_Exercise_. You are asked to filter the data below and copy every line holding "shown".

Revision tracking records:
[Start of Attachment]
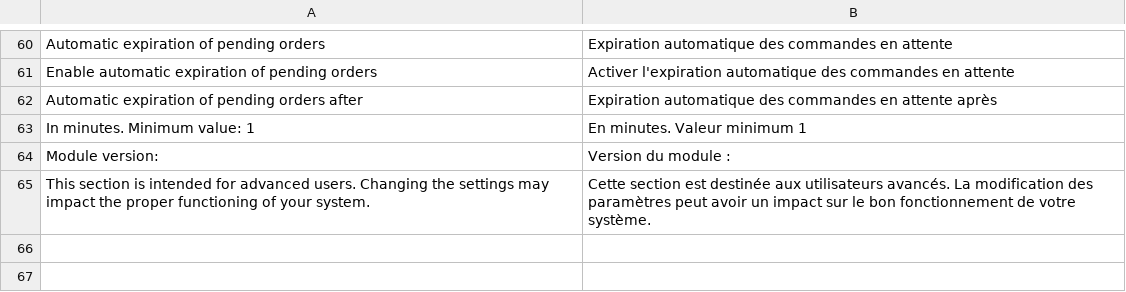
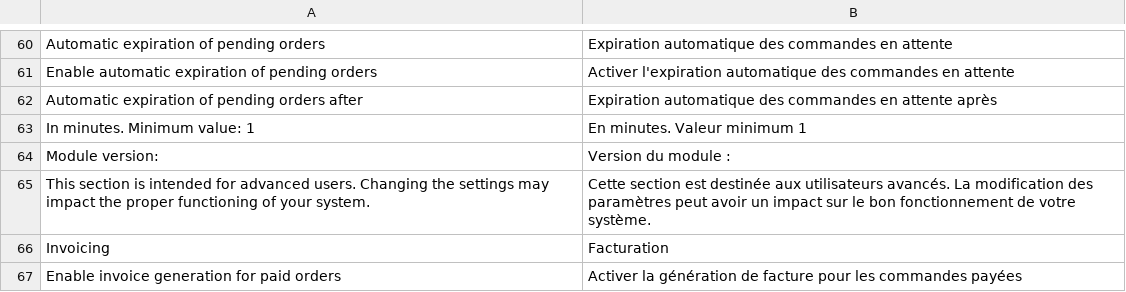
Before and after one commit to hugofintecture/magento, a CSV file: i18n/fr_FR.csv, drawn as a sheet; only a part is shown, gaps mark what is left out; the diff names each change by its address in the sheet, - before the commit and + after, or states it on an @@ line.

```diff
--- a/i18n/fr_FR.csv
+++ b/i18n/fr_FR.csv
+row 66: Invoicing | Facturation
+row 67: Enable invoice generation for paid orders | Activer la génération de facture pour les commandes payées
```
Also changed, not shown: i18n/en_US.csv, 11 other files.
[End of Attachment]
_Final answer_.
Before and after one commit to hugofintecture/magento, a CSV file: i18n/fr_FR.csv, drawn as a sheet; only a part is shown, gaps mark what is left out; the diff names each change by its address in the sheet, - before the commit and + after, or states it on an @@ line.
Also changed, not shown: i18n/en_US.csv, 11 other files.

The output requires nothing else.